All the detailed guidelines and integrity protocols seem to have been more an attempt at ensuring candidates’ self-regulation than a reflection of any measures that were actually put in place. Both the in-built calculator and dictionary of the Mac OS worked without throwing up any errors. At first, I tried to keep my eyes straight the test window so as to circumvent AI programs that supposedly monitor eyeball movement, but no message from the proctor came, and I increasingly became bolder. I rolled my eyes, looked away from the screen, crunched numbers using the calculator. The only message that would occasionally pop up was an automated one, requesting me position my face in front of the camera. On one particularly emboldened moment, I briefly played a song and sung along.

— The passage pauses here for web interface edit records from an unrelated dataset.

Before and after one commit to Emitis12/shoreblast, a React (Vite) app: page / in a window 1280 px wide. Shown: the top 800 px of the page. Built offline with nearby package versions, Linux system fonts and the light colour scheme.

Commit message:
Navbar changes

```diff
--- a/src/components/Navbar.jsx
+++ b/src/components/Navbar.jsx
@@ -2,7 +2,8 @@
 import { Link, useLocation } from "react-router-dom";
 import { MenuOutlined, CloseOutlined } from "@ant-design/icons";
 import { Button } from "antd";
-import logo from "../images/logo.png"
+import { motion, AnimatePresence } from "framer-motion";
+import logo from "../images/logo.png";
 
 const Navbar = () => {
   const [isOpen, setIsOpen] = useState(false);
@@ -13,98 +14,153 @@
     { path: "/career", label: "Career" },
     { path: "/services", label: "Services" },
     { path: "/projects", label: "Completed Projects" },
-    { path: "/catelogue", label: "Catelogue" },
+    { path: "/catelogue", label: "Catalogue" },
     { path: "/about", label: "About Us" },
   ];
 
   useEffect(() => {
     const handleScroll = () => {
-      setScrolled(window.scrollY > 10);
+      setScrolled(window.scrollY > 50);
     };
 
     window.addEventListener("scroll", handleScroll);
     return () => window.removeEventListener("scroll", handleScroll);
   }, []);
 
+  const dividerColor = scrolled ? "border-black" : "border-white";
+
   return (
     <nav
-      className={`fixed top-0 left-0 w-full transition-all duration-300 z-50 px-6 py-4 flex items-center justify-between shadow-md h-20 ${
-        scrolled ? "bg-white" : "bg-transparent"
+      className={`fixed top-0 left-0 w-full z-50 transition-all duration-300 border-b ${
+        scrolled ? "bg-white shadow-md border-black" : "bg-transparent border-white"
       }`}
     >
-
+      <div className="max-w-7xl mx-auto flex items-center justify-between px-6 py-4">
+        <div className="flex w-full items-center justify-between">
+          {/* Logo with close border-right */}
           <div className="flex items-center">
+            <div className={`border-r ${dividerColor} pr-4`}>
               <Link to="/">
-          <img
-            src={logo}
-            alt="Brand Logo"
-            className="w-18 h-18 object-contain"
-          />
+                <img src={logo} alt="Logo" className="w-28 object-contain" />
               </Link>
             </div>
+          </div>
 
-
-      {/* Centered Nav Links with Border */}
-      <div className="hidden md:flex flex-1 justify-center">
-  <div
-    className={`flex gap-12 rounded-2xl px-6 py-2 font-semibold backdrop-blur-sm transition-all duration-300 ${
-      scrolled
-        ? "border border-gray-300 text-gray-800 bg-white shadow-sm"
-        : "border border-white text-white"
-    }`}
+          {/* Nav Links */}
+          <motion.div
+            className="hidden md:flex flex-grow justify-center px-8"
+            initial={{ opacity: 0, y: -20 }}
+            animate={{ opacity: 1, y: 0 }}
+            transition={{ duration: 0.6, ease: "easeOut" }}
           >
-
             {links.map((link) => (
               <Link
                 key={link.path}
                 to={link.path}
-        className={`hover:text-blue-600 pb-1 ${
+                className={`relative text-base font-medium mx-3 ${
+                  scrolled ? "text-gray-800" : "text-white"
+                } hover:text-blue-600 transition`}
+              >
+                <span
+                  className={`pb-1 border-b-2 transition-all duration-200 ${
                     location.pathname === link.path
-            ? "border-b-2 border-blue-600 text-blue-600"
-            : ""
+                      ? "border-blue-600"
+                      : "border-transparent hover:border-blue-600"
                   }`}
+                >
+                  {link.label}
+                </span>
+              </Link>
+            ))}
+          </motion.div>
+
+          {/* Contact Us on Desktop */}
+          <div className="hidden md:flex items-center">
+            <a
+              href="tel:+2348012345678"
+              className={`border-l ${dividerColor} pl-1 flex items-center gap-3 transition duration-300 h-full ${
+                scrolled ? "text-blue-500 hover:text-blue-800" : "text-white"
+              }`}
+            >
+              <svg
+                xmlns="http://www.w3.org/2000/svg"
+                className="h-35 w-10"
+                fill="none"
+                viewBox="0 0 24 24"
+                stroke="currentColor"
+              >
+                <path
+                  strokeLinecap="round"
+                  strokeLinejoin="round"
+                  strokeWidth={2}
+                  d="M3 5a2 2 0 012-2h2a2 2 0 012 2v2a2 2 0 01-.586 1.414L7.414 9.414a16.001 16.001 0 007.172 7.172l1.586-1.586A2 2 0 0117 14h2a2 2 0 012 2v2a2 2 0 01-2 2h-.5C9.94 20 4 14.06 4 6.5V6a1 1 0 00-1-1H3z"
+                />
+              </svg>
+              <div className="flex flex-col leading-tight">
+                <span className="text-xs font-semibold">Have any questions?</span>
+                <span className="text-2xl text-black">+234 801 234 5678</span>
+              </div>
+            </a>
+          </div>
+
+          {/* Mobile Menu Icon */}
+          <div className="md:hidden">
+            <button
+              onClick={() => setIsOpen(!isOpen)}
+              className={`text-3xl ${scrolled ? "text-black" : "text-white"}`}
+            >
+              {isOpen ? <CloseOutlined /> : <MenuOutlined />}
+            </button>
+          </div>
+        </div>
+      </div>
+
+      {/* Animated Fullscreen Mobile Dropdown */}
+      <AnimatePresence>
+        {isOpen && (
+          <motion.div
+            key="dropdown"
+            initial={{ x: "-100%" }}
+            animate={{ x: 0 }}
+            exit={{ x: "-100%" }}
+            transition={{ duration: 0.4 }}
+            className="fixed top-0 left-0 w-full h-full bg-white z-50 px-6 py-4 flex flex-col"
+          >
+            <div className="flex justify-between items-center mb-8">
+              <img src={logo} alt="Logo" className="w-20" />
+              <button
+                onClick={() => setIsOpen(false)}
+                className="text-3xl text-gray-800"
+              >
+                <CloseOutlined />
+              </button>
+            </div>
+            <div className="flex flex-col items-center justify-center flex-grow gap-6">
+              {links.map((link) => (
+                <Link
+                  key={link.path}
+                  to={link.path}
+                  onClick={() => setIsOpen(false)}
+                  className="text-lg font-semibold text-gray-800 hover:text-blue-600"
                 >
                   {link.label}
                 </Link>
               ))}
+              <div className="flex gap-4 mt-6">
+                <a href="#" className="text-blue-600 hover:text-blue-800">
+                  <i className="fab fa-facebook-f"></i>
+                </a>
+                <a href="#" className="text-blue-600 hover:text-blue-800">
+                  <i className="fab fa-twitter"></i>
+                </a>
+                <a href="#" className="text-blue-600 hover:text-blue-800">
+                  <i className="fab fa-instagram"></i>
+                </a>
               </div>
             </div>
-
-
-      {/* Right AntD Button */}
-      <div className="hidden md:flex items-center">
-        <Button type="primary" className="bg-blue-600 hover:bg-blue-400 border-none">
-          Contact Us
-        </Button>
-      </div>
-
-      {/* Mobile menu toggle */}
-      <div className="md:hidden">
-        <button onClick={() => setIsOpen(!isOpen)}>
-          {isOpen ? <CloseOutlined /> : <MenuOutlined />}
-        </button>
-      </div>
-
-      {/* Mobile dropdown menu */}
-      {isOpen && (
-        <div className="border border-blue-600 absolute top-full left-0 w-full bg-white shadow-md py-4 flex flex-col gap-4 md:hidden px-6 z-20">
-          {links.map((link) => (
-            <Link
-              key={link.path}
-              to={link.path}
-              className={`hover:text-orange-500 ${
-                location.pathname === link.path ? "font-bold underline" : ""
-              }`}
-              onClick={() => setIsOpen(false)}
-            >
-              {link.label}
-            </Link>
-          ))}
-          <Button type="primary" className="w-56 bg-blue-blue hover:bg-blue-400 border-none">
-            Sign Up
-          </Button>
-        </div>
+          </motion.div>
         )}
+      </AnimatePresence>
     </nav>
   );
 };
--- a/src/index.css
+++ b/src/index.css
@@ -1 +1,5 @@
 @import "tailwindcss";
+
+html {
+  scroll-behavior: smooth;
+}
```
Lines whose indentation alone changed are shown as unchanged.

As time wore on, I grew quite curious as to how much I could push the interface. I yelled for water, and asked my brother to hang around in view of the webcam. I looked over the webcam and muttered loud queries to an imaginary conspirator. All this while, I got audible Whatsapp notifications from the batch group regarding elective scheduling. All this does, or could have, constituted some form of unfair means, and some of them were theoretically covered by the proctoring protocols. No warning from the proctor was ever to come; I completed and submitted the paper without a hitch.

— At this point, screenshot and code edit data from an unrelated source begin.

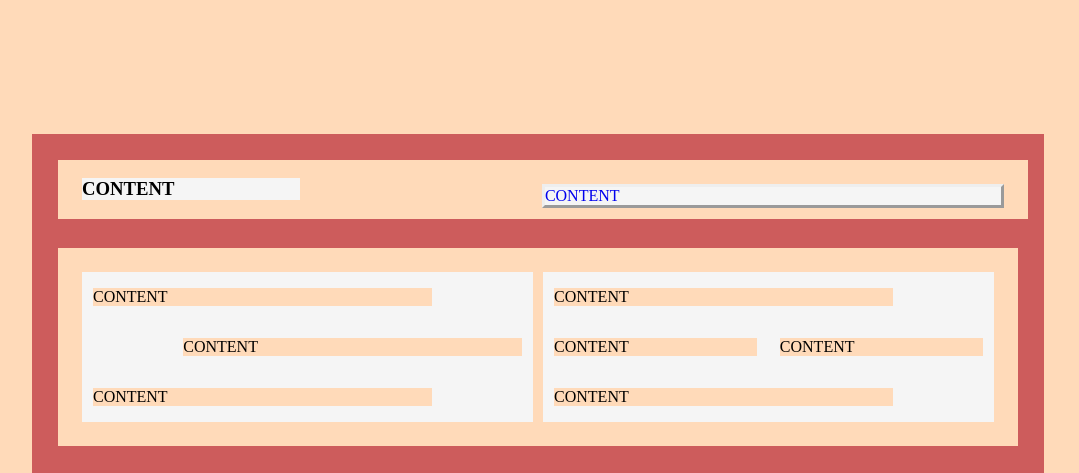
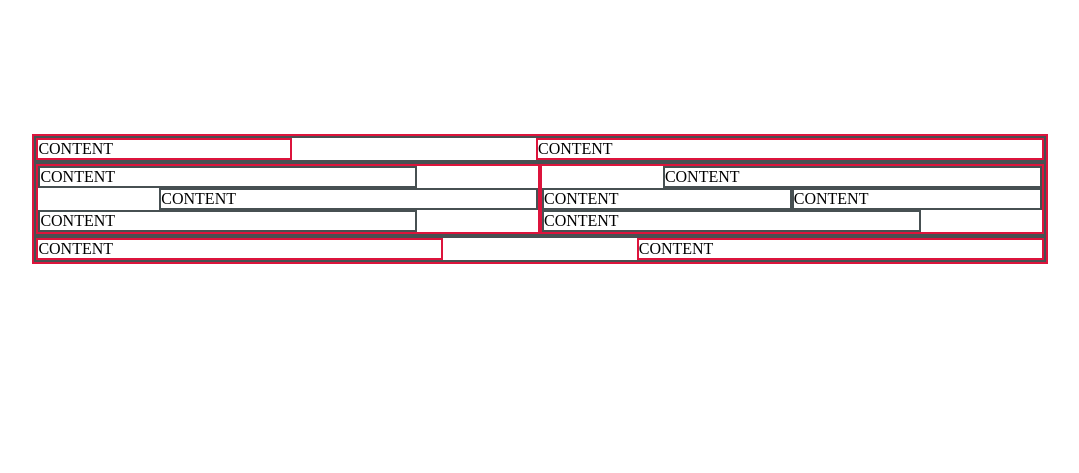
Before and after one commit to kauste/4-homework-no1, a website: page index.html in a window 1280 px wide. Shown: the top 473 px of the page, without its empty margins (102-1181 px from the left). Drawn offline with Linux system fonts and the light colour scheme.

Commit message:
Correct version

```diff
--- a/index.html
+++ b/index.html
@@ -6,31 +6,29 @@
     <meta name="viewport" content="width=device-width, initial-scale=1.0">
     <title>Homework no1</title>
 </head>
-<body style="background-color: peachpuff">
-    <main style="background-color: indianred; width: 80%; margin-left: 10%; margin-top: 10%; display:inline-block">
-        <div style="display:inline-block;background-color:peachpuff; width:96%; margin-left:2.5%; margin-top:2.5%; margin-bottom:2.5%">
-            <h3 style= "float: left; background-color: whitesmoke; width:22.5%; margin-left:2.5%; color:i">CONTENT</h3>
-            <a style= "float: right; background-color: whitesmoke; width: 47%; margin-right:2.5%; margin-top: 2.5%; text-decoration: none; border-style: outset;" href="http://www.example.com">CONTENT</a>
+<body>
+    <div style="border: 2px crimson solid; width: 80%; margin-top:10%; margin-left: 10%;display: inline-block;">
+        <div style=" border: 2px rgb(71, 80, 82) solid; width:calc(100% - 4px);float: left">
+            <div style="border: 2px crimson solid; width:25%;float:left"> CONTENT</div>
+            <div style="border: 2px crimson solid; width:50%; float: right ">CONTENT </div>
         </div>
-        <div style= "display:inline-block; background-color:peachpuff; width: 95%; margin-left: 2.5%; margin-bottom: 2.5%;" >
-            <div style="background-color:whitesmoke; width: 47%; float: left; margin-left:2.5%; margin-top:2.5%; margin-bottom:2.5%">
-                <p style="background-color:peachpuff; width:75%; float: left; margin-left:2.5%"> CONTENT</p>
-                <p style="background-color:peachpuff; width: 75%; float: right; margin-right: 2.5%">CONTENT</p>
-                <p style="background-color:peachpuff; width:75%; float: left; margin-left: 2.5%">CONTENT</p>
+        <div style="border: 2px rgb(71, 80, 82) solid; width:calc(100% - 4px); float: left ">
+            <div style="border: 2px solid crimson; width: calc(50% - 4px); float: left">
+                <div style="border: 2px solid rgb(71, 80, 82); width: 75%; float: left"> CONTENT </div>
+                <div style="border: 2px solid rgb(71, 80, 82); width: 75%; float: right"> CONTENT </div>
+                <div style="border: 2px solid rgb(71, 80, 82); width: 75%; float: left"> CONTENT </div>
             </div>
-            <div style="background-color:whitesmoke; width: 47%; float: right; margin-right: 2.5%; margin-top:2.5%">
-                <p style="background-color:peachpuff; width:75%; float: left; margin-left:2.5%; %">CONTENT</p>
-                <p style="background-color:peachpuff; width:45%; float: left; margin-left: 2.5%">CONTENT</p>
-                <p style="background-color:peachpuff; width:45%; float: right; margin-right: 2.5%">CONTENT</p>
-                <p style="background-color:peachpuff; width:75%; float: left; margin-left: 2.5%">CONTENT</p>
+            <div style="border: 2px solid crimson; width: calc(50% - 4px); float: right">
+                <div style="border: 2px solid rgb(71, 80, 82); width: 75%; float: right"> CONTENT </div>
+                <div style="border: 2px solid rgb(71, 80, 82); width: calc(50% - 4px); float: left"> CONTENT </div>
+                <div style="border: 2px solid rgb(71, 80, 82); width: calc(50% - 4px); float: right"> CONTENT </div>
+                <div style="border: 2px solid rgb(71, 80, 82); width: 75%; float: left"> CONTENT </div>
             </div>
         </div>
-        <div style="display: inline-block; width: 95%; margin-left:2.5%; margin-bottom:2.5%; background-color: peachpuff;">
-            <h1 style="background-color:whitesmoke; width: 35%; float: left; margin-left:2.5%;">CONTENT</h1>
-            <h1 style="background-color:whitesmoke; width: 35%; float: right; margin-right: 2.5%;">CONTENT</h1>
-         </div>
-        </main>
-    </main>
-
+        <div style="border: 2px rgb(71, 80, 82) solid; width:calc(100% - 4px);float: left">
+            <div style="border: 2px crimson solid; width:40%;float: left"> CONTENT </div>
+            <div style="border: 2px crimson solid; width:40%;float: right"> CONTENT </div>
+        </div>
+    </div>
 </body>
 </html>
```
Also changed, not shown: README.md.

Such excesses, and far worse, have already been amply documented. But there’s a huge difference in passively consuming this news and actively experiencing the sham that this exam is. In the end, everyone gets scattered over the vast NLU family, but you write the exam with a singular aim – to crack NLS. Over twenty-five thousand students invested significant resources into preparing for this exam, repeaters gambled a year, only to be strung along in this farce. As I read accounts of those who could not log in, those who had identification rejected, and those who had their exams prematurely terminated, I was uncomfortably reminded that this could easily have been me on a bad day. If this had happened to a seventeen-year-old me fresh out of school, it would have been nothing short of devastating.
Evidently, the exam wasn’t attempted by me in the most serious of spirits. And yet, I find myself thinking about my answers, my silly slip-ups. The memory of this one question about the National Education Policy particularly irks me – I had marked the correct answer, yet I shortchanged myself at the last minute and went with another option. Hours after the exam, I find myself agonizing over that lack of self-faith. Some things don’t change.
Harishankar Raghunath is your everyday purveyor of yellow journalism who occasionally tries his hand at more serious stuff. Should you ever want to take a stab at investigative reporting, just head on over to our Blog Submissions page to find out how.